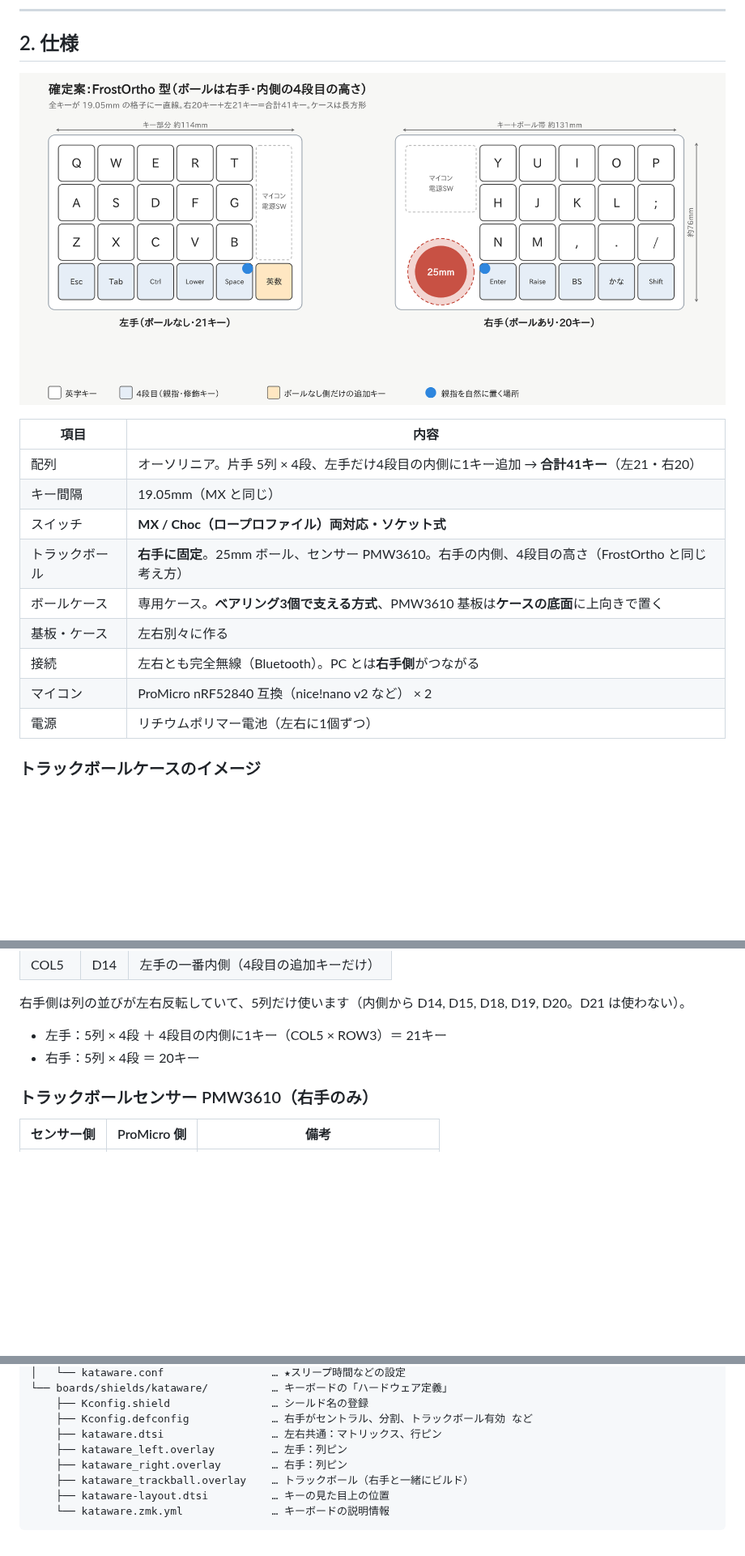
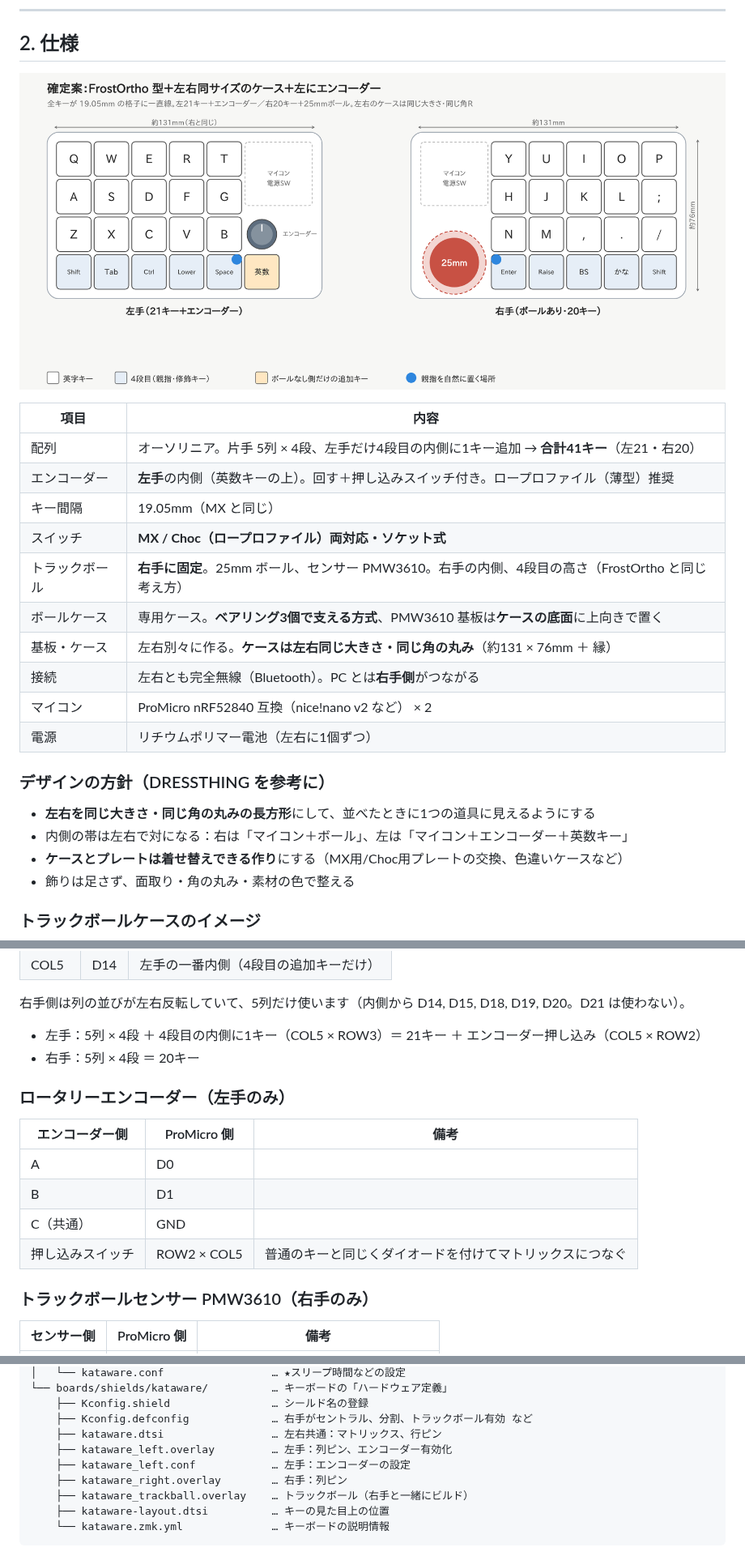
Before and after one commit to kyonccc/zisaku, a Markdown page: README.md, 3 parts joined by grey strips. Shown at 81% size. Rendered like a GitHub page; pictures changed too: docs/images/layout-final.png; blank space fills up the shorter version.

```diff
--- a/README.md
+++ b/README.md
@@ -34,14 +34,22 @@
 | 項目 | 内容 |
 | --- | --- |
 | 配列 | オーソリニア。片手 5列 × 4段、左手だけ4段目の内側に1キー追加 → **合計41キー**（左21・右20） |
+| エンコーダー | **左手**の内側（英数キーの上）。回す＋押し込みスイッチ付き。ロープロファイル（薄型）推奨 |
 | キー間隔 | 19.05mm（MX と同じ） |
 | スイッチ | **MX / Choc（ロープロファイル）両対応・ソケット式** |
 | トラックボール | **右手に固定**。25mm ボール、センサー PMW3610。右手の内側、4段目の高さ（FrostOrtho と同じ考え方） |
 | ボールケース | 専用ケース。**ベアリング3個で支える方式**、PMW3610 基板は**ケースの底面**に上向きで置く |
-| 基板・ケース | 左右別々に作る |
+| 基板・ケース | 左右別々に作る。**ケースは左右同じ大きさ・同じ角の丸み**（約131 × 76mm ＋ 縁） |
 | 接続 | 左右とも完全無線（Bluetooth）。PC とは**右手側**がつながる |
 | マイコン | ProMicro nRF52840 互換（nice!nano v2 など） × 2 |
 | 電源 | リチウムポリマー電池（左右に1個ずつ） |
+
+### デザインの方針（DRESSTHING を参考に）
+
+- **左右を同じ大きさ・同じ角の丸みの長方形**にして、並べたときに1つの道具に見えるようにする
+- 内側の帯は左右で対になる：右は「マイコン＋ボール」、左は「マイコン＋エンコーダー＋英数キー」
+- **ケースとプレートは着せ替えできる作り**にする（MX用/Choc用プレートの交換、色違いケースなど）
+- 飾りは足さず、面取り・角の丸み・素材の色で整える
 
 ### トラックボールケースのイメージ
 
@@ -103,8 +111,17 @@
 
 右手側は列の並びが左右反転していて、5列だけ使います（内側から D14, D15, D18, D19, D20。D21 は使わない）。
 
-- 左手：5列 × 4段 ＋ 4段目の内側に1キー（COL5 × ROW3）＝ 21キー
+- 左手：5列 × 4段 ＋ 4段目の内側に1キー（COL5 × ROW3）＝ 21キー ＋ エンコーダー押し込み（COL5 × ROW2）
 - 右手：5列 × 4段 ＝ 20キー
+
+### ロータリーエンコーダー（左手のみ）
+
+| エンコーダー側 | ProMicro 側 | 備考 |
+| --- | --- | --- |
+| A | D0 | |
+| B | D1 | |
+| C（共通） | GND | |
+| 押し込みスイッチ | ROW2 × COL5 | 普通のキーと同じくダイオードを付けてマトリックスにつなぐ |
 
 ### トラックボールセンサー PMW3610（右手のみ）
 
@@ -155,7 +172,8 @@ zisaku/
     ├── Kconfig.shield                … シールド名の登録
     ├── Kconfig.defconfig             … 右手がセントラル、分割、トラックボール有効 など
     ├── kataware.dtsi                 … 左右共通：マトリックス、行ピン
-    ├── kataware_left.overlay         … 左手：列ピン
+    ├── kataware_left.overlay         … 左手：列ピン、エンコーダー有効化
+    ├── kataware_left.conf            … 左手：エンコーダーの設定
     ├── kataware_right.overlay        … 右手：列ピン
     ├── kataware_trackball.overlay    … トラックボール（右手と一緒にビルド）
     ├── kataware-layout.dtsi          … キーの見た目上の位置
```
Also changed, not shown: other parts of README.md (+3 -2 lines), 8 other files.
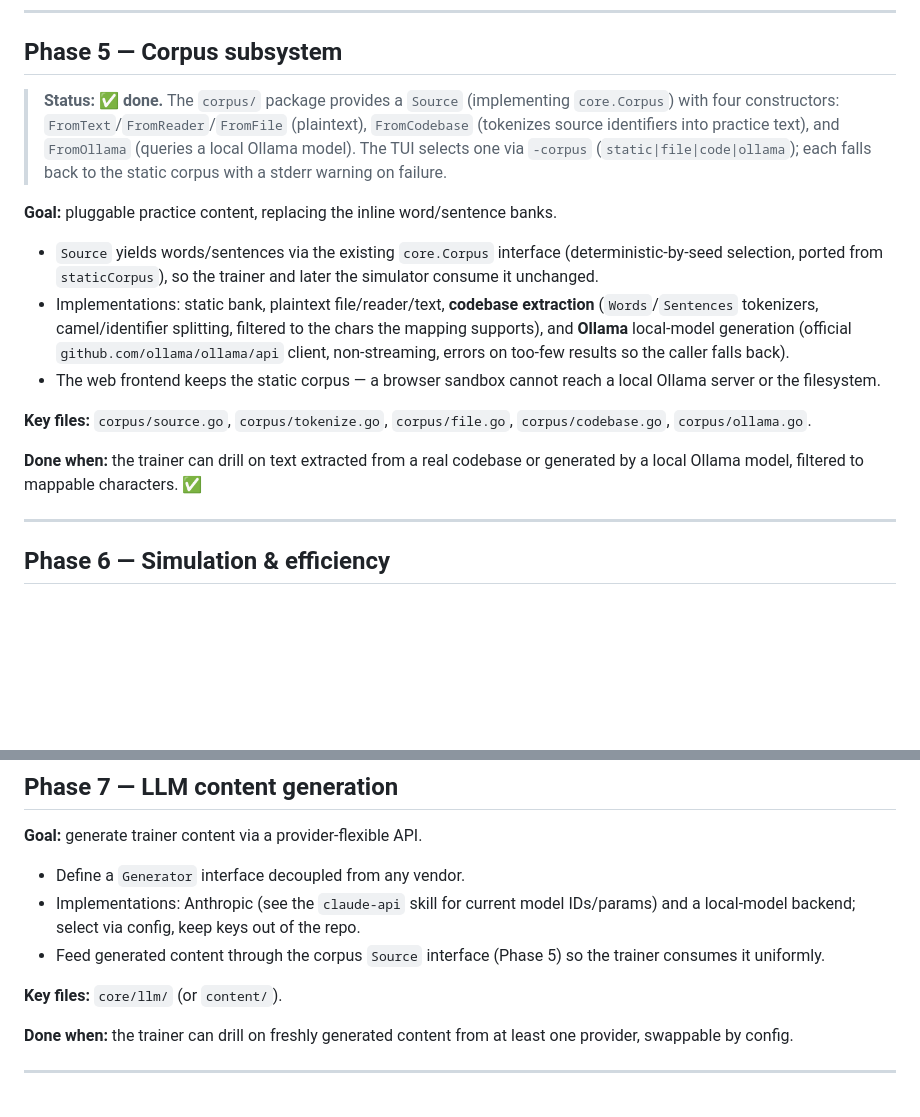
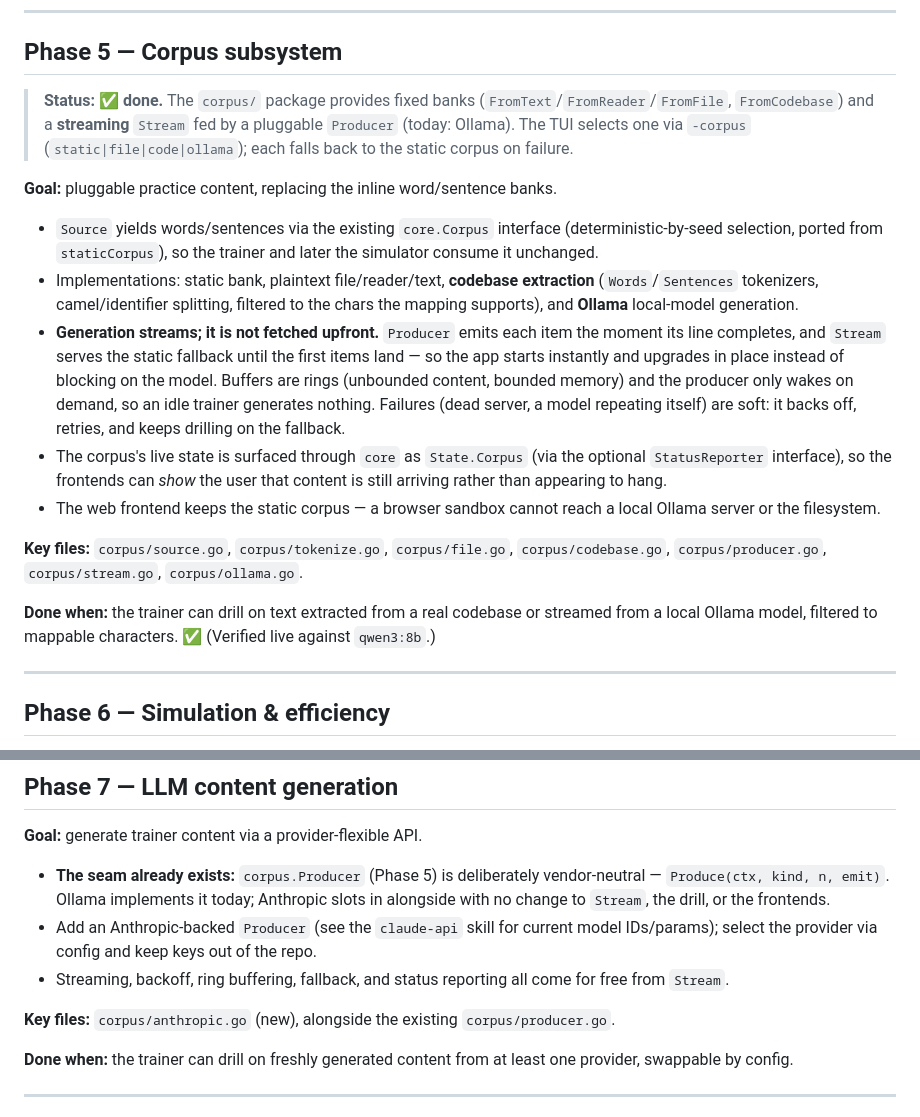
Before and after one commit to christiaanjs/key-mapping, a Markdown page: PLAN.md, 2 parts joined by grey strips. GitHub-like rendering; blank space fills up the shorter version.

```diff
--- a/PLAN.md
+++ b/PLAN.md
@@ -102,17 +102,19 @@ Guiding constraints (from `trainer/architecture.md` and `CLAUDE.md`):
 
 ## Phase 5 — Corpus subsystem
 
-> **Status: ✅ done.** The `corpus/` package provides a `Source` (implementing `core.Corpus`) with four constructors: `FromText`/`FromReader`/`FromFile` (plaintext), `FromCodebase` (tokenizes source identifiers into practice text), and `FromOllama` (queries a local Ollama model). The TUI selects one via `-corpus` (`static|file|code|ollama`); each falls back to the static corpus with a stderr warning on failure.
+> **Status: ✅ done.** The `corpus/` package provides fixed banks (`FromText`/`FromReader`/`FromFile`, `FromCodebase`) and a **streaming** `Stream` fed by a pluggable `Producer` (today: Ollama). The TUI selects one via `-corpus` (`static|file|code|ollama`); each falls back to the static corpus on failure.
 
 **Goal:** pluggable practice content, replacing the inline word/sentence banks.
 
 - `Source` yields words/sentences via the existing `core.Corpus` interface (deterministic-by-seed selection, ported from `staticCorpus`), so the trainer and later the simulator consume it unchanged.
-- Implementations: static bank, plaintext file/reader/text, **codebase extraction** (`Words`/`Sentences` tokenizers, camel/identifier splitting, filtered to the chars the mapping supports), and **Ollama** local-model generation (official `github.com/ollama/ollama/api` client, non-streaming, errors on too-few results so the caller falls back).
+- Implementations: static bank, plaintext file/reader/text, **codebase extraction** (`Words`/`Sentences` tokenizers, camel/identifier splitting, filtered to the chars the mapping supports), and **Ollama** local-model generation.
+- **Generation streams; it is not fetched upfront.** `Producer` emits each item the moment its line completes, and `Stream` serves the static fallback until the first items land — so the app starts instantly and upgrades in place instead of blocking on the model. Buffers are rings (unbounded content, bounded memory) and the producer only wakes on demand, so an idle trainer generates nothing. Failures (dead server, a model repeating itself) are soft: it backs off, retries, and keeps drilling on the fallback.
+- The corpus's live state is surfaced through `core` as `State.Corpus` (via the optional `StatusReporter` interface), so the frontends can *show* the user that content is still arriving rather than appearing to hang.
 - The web frontend keeps the static corpus — a browser sandbox cannot reach a local Ollama server or the filesystem.
 
-**Key files:** `corpus/source.go`, `corpus/tokenize.go`, `corpus/file.go`, `corpus/codebase.go`, `corpus/ollama.go`.
+**Key files:** `corpus/source.go`, `corpus/tokenize.go`, `corpus/file.go`, `corpus/codebase.go`, `corpus/producer.go`, `corpus/stream.go`, `corpus/ollama.go`.
 
-**Done when:** the trainer can drill on text extracted from a real codebase or generated by a local Ollama model, filtered to mappable characters. ✅
+**Done when:** the trainer can drill on text extracted from a real codebase or streamed from a local Ollama model, filtered to mappable characters. ✅ (Verified live against `qwen3:8b`.)
 
 ---
 
@@ -134,11 +136,11 @@ Guiding constraints (from `trainer/architecture.md` and `CLAUDE.md`):
 
 **Goal:** generate trainer content via a provider-flexible API.
 
-- Define a `Generator` interface decoupled from any vendor.
-- Implementations: Anthropic (see the `claude-api` skill for current model IDs/params) and a local-model backend; select via config, keep keys out of the repo.
-- Feed generated content through the corpus `Source` interface (Phase 5) so the trainer consumes it uniformly.
+- **The seam already exists:** `corpus.Producer` (Phase 5) is deliberately vendor-neutral — `Produce(ctx, kind, n, emit)`. Ollama implements it today; Anthropic slots in alongside with no change to `Stream`, the drill, or the frontends.
+- Add an Anthropic-backed `Producer` (see the `claude-api` skill for current model IDs/params); select the provider via config and keep keys out of the repo.
+- Streaming, backoff, ring buffering, fallback, and status reporting all come for free from `Stream`.
 
-**Key files:** `core/llm/` (or `content/`).
+**Key files:** `corpus/anthropic.go` (new), alongside the existing `corpus/producer.go`.
 
 **Done when:** the trainer can drill on freshly generated content from at least one provider, swappable by config.
 
```
Also changed, not shown: CLAUDE.md (+10 -1 lines), README.md (+24 -4 lines).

» TRY IT:
Check each line above for the string "overlay" and return those that contain it.

» SOLUTION FOR THIS TASK:
-    ├── kataware_left.overlay         … 左手：列ピン
+    ├── kataware_left.overlay         … 左手：列ピン、エンコーダー有効化
     ├── kataware_right.overlay        … 右手：列ピン
     ├── kataware_trackball.overlay    … トラックボール（右手と一緒にビルド）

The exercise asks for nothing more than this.